One of the surprises at the recent ArmHiTec in Yerevan from October 13 to 15 was the strong turnout from local manufacturers. Decades of conflict and economic isolation appears to have forced Armenia toward a bootstrapped development path, especially with industries vital for its national defense.
A minor revelation at the show was tangible proof a local aerospace sector is thriving in the landlocked country, albeit focused on light UAVs. Claims of indigenous drone production for the armed forces have been made for years but actual proof these exist is hard to find. During the recent clash over Nagorno-Karabakh in April this year drones had an indispensable role as floating spotters for artillery from both sides.
In what could again prove a long and anti-climactic saga for the Indian Air Force (IAF), during the first week of October foreign capitals–reportedly Moscow, Stockholm, and Washington, DC–were informed about a possible joint venture to build a proven single engine fighter jet. It’s expected the probable winner must conform to the usual caveats: joint production and technology transfer.
But today’s market for single engine fighters isn’t what it used to be 50 years ago. Even just 25 years ago. Barring trainers and old Mirages, there are close to no options. Or, to be specific, just two options. As the journalist Ajai Shukla pointed out when he broke the news in Business Standard, only two viable models end up competing against each other. These are Saab’s Gripen E and the Boeing F-16 Block 70.
For a month overflowing with arms shows, whether Milipol in Doha or Euronaval in Paris, arguably the most important of the lot was the week-long affair in Prague’s commodious PVA Expo. The Future Forces Forum (FFF) was held from October 17 to 21 and involved 200+ exhibitors, hundreds of speakers, and thousands of guests. The FFF this year was the latest installment of a long-running series that dates to a NATO sponsored trade show for procuring military apparel.
What used to be the Future Forces Exhibition & Conference from 2014 now reached an unprecedented scale. FFF was actually an umbrella for 13 separate events–a large arms show coinciding with 11 conferences. 21st Century Asian Arms Race (21AAR) is a media partner for FFF.
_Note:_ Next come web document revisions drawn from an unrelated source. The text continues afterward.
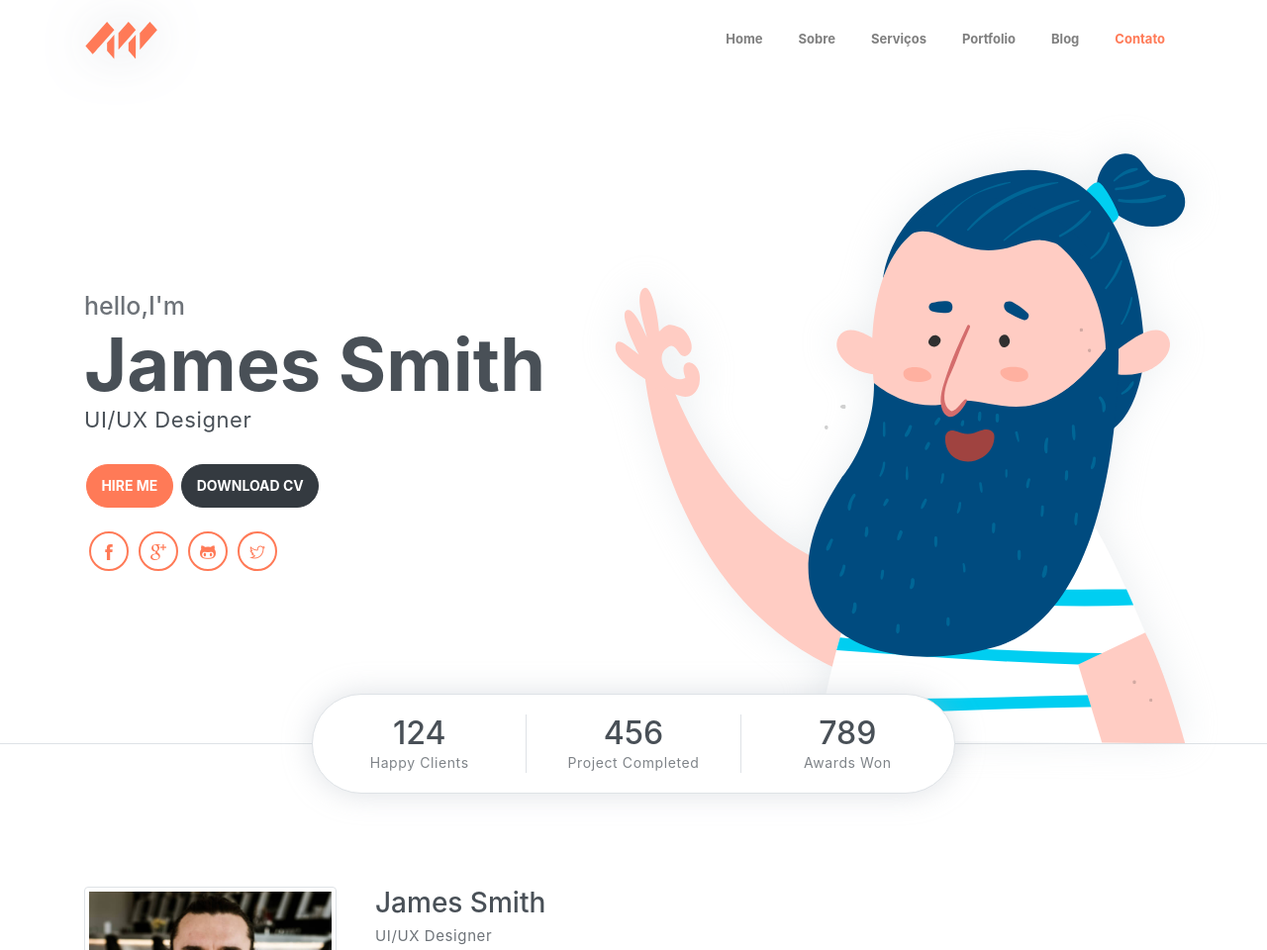
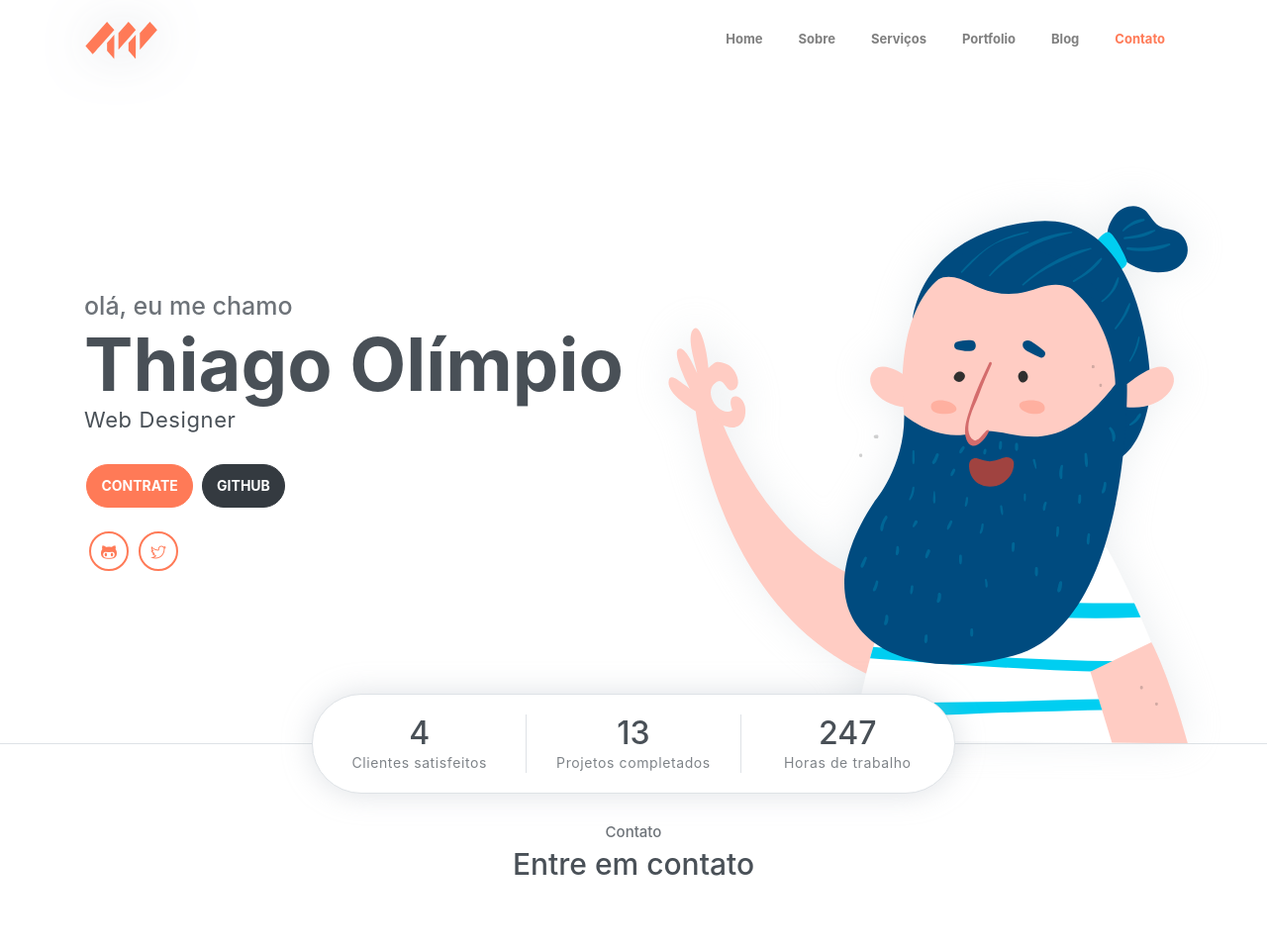
Before and after one commit to thiagoolimpio/portifoliothiago, a website: page public_html/index.html in a window 1280 px wide. Shown: the top 960 px of the page at 99% size. Drawn offline with Linux system fonts and the light colour scheme.

Commit message:
outro commit

```diff
--- a/public_html/index.html
+++ b/public_html/index.html
@@ -54,19 +54,20 @@
     <header class="header" id="home">
         <div class="container">
             <div class="infos">
-                <h6 class="subtitle">hello,I'm</h6>
-                <h6 class="title">James Smith</h6>
-                <p>UI/UX Designer</p>
+                <h6 class="subtitle">olá, eu me chamo</h6>
+                <h6 class="title">Thiago Olímpio</h6>
+                <p>Web Designer</p>
 
                 <div class="buttons pt-3">
-                    <button class="btn btn-primary rounded">HIRE ME</button>
-                    <button class="btn btn-dark rounded">DOWNLOAD CV</button>
+
+                    <button class="btn btn-primary rounded">CONTRATE</button>
+                    <button class="btn btn-dark rounded">GITHUB</button>
                 </div>
 
                 <div class="socials mt-4">
-                    <a class="social-item" href="javascript:void(0)"><i class="ti-facebook"></i></a>
-                    <a class="social-item" href="javascript:void(0)"><i class="ti-google"></i></a>
-                    <a class="social-item" href="javascript:void(0)"><i class="ti-github"></i></a>
+                    <!--<a class="social-item" href=""><i class="ti-facebook"></i></a>
+                    <a class="social-item" href="javascript:void(0)"><i class="ti-google"></i></a>-->
+                    <a class="social-item" href=" https://github.com/thiagoolimpio "><i class="ti-github"></i></a>
                     <a class="social-item" href="javascript:void(0)"><i class="ti-twitter"></i></a>
                 </div>
             </div>
@@ -78,22 +79,24 @@
         <!-- Header-widget -->
         <div class="widget">
             <div class="widget-item">
-                <h2>124</h2>
-                <p>Happy Clients</p>
+                <h2>4</h2>
+                <p>Clientes satisfeitos</p>
             </div>
             <div class="widget-item">
-                <h2>456</h2>
-                <p>Project Completed</p>
+                <h2>13</h2>
+                <p>Projetos completados</p>
             </div>
             <div class="widget-item">
-                <h2>789</h2>
-                <p>Awards Won</p>
+                <h2>247</h2>
+                <p>Horas de trabalho</p>
             </div>
         </div>
     </header>
     <!-- End of Page Header -->
 
     <!-- About section -->
+
+<!--APAGUE
     <section id="about" class="section mt-3">
         <div class="container mt-5">
             <div class="row text-center text-md-left">
@@ -109,9 +112,10 @@
                 </div>
             </div>
         </div>
-    </section>
+    </section> -->
 
     <!-- Service section -->
+<!-- APAGUE
     <section id="service" class="section">
         <div class="container text-center">
             <h6 class="subtitle">Service</h6>
@@ -156,8 +160,9 @@
     </section>
     <!-- End of Sectoin -->
 
+
     <!-- Skills section -->
-    <section class="section">
+ <!-- APAGUE <section class="section">
         <div class="container text-center">
             <h6 class="subtitle">Skills</h6>
             <h6 class="section-title mb-4">Why Choose me</h6>
@@ -194,7 +199,7 @@
     <!-- End of Skills sections -->
 
     <!-- Portfolio section -->
-    <section id="portfolio" class="section">
+<!-- APAGUE <section id="portfolio" class="section">
         <div class="container text-center">
             <h6 class="subtitle">Portfolio</h6>
             <h6 class="section-title mb-4">Check My Wonderful Works</h6>
@@ -274,7 +279,7 @@
     <!-- End of portfolio section -->
 
     <!-- Blog Section -->
-    <section id="blog" class="section">
+<!-- APAGUE <section id="blog" class="section">
         <div class="container text-center">
             <h6 class="subtitle">My Blogs</h6>
             <h6 class="section-title mb-4">Latest News</h6>
@@ -331,7 +336,7 @@
     </section>
 
     <!-- Hire me section -->
-    <section class="bg-gray p-0 section">
+<!-- APAGUE    <section class="bg-gray p-0 section">
         <div class="container">
             <div class="card bg-primary">
                 <div class="card-body text-light">
@@ -353,11 +358,11 @@
     <!-- Contact Section -->
     <section id="contact" class="position-relative section">
         <div class="container text-center">
-            <h6 class="subtitle">Contact</h6>
-            <h6 class="section-title mb-4">Get In Touch With Me</h6>
-            <p class="mb-5 pb-4">Lorem ipsum dolor sit amet, consectetur adipisicing elit. In alias dignissimos. <br> rerum commodi corrupti, temporibus non quam.</p>
+            <h6 class="subtitle">Contato</h6>
+            <h6 class="section-title mb-4">Entre em contato</h6>
+            <p class="mb-5 pb-4"></p>
 
-            <div class="contact text-left">
+<!-- APAGUE   <div class="contact text-left">
                 <div class="form">
                     <h6 class="subtitle">Available 24/7</h6>
                     <h6 class="section-title mb-4">Get In Touch</h6>
@@ -406,6 +411,8 @@
     <!-- End of Contact Section -->
 
     <!-- Page Footer -->
+
+<!-- APAGUE
     <footer class="page-footer">
         <div class="container">
             <div class="row align-items-center">
@@ -426,6 +433,7 @@
     <!-- End of page footer -->
 
 	<!-- core  -->
+
     <script src="assets/vendors/jquery/jquery-3.4.1.js"></script>
     <script src="assets/vendors/bootstrap/bootstrap.bundle.js"></script>
     <!-- bootstrap 3 affix -->
```
Also changed, not shown: README.md.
As India continues its import reliance on foreign military technology the transformation of its naval might has gone a different route. Even with parts and subsystems ordered from abroad the scale of ongoing warship construction taking place among local shipyards is incomparable and, slowly but surely, these efforts are pushing local capabilities forward.
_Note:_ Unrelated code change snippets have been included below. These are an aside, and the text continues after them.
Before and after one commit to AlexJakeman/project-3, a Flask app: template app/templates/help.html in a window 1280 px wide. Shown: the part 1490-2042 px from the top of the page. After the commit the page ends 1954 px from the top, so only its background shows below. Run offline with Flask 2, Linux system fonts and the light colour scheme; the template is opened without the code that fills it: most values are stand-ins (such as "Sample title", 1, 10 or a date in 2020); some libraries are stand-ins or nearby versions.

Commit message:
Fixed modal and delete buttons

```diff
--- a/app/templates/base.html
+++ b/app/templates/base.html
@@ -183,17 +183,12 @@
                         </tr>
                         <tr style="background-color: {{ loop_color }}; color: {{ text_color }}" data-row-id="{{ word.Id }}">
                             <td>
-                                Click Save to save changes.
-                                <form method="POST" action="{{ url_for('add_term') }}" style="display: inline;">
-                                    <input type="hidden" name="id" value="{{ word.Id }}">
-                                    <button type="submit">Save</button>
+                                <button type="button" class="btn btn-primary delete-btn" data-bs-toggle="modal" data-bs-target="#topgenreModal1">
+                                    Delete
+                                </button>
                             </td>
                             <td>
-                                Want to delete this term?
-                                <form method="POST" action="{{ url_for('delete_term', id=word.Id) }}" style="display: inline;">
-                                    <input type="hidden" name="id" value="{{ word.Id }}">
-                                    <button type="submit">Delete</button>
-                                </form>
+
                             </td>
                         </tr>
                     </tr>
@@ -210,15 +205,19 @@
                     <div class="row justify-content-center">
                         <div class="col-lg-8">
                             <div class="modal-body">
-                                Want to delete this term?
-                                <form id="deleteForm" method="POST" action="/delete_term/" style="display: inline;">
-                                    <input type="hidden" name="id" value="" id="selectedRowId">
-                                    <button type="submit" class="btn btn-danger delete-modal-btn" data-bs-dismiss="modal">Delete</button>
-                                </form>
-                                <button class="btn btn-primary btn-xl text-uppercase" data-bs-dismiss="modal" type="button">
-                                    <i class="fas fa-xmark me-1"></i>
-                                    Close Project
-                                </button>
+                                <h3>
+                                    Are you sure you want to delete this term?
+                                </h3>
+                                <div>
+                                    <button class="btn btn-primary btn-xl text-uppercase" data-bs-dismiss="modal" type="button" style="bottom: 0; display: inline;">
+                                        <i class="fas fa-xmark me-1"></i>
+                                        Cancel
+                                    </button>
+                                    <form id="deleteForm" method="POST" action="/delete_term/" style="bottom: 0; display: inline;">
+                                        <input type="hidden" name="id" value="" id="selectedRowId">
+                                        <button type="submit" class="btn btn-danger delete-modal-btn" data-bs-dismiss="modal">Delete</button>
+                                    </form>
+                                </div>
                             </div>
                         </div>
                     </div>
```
Every year dozens of companies flock to Moscow’s historic VDNH, a Stalin-era edifice whose raison d’être is providing the floor space used by trade shows, for what’s almost an annual rite. It’s called Interpolitex and this year it runs from October 18 until 21. Its purpose is to serve as venue for advertising the latest hardware of Russia’s law enforcement agencies and armed forces.
Interpolitex 2016 marks the event’s 20th anniversary. It’s a special occasion for show organizer BIZON who’ve managed to stage a consistent series that’s been patronized by the national security apparatus these past two decades.
The latest iteration of Interpolitex features a “Tactical Gear Centre.” According to the organizer it’s a section within the venue where 60 different exhibitors are showcasing “tactical and combat gear, survival devices and tools as well as other auxiliary aids and equipment.” As a further incentive for potential customers the products on display can be “acquired at ‘exhibition’ prices.”
But wait. Apparently Interpolitex hasn’t lost sight of an important market. These aren’t Russia’s policemen or commandos. Rather, “enthusiasts of extreme sports from orienteering to strikeball, fans of hunting and fishing as well as any kind fo person who is into the ‘military style.’”
In a word, civilians.
21st Century Asian Arms Race (21AAR) is a media partner for Interpolitex.
It’s one of the most promising armored vehicles to come out of Ukraine in recent years. A fixture in domestic arms shows and a potential export success, the Dozor-B retains a distinct aura of mysteriousness. Its exact purpose is muddled. (What with so many BTR’s scattered between the Urals and the Carpathians.) What can it accomplish? Who is its biggest customer?
The short answer is the Dozor-B has proven a bit of a disappointment.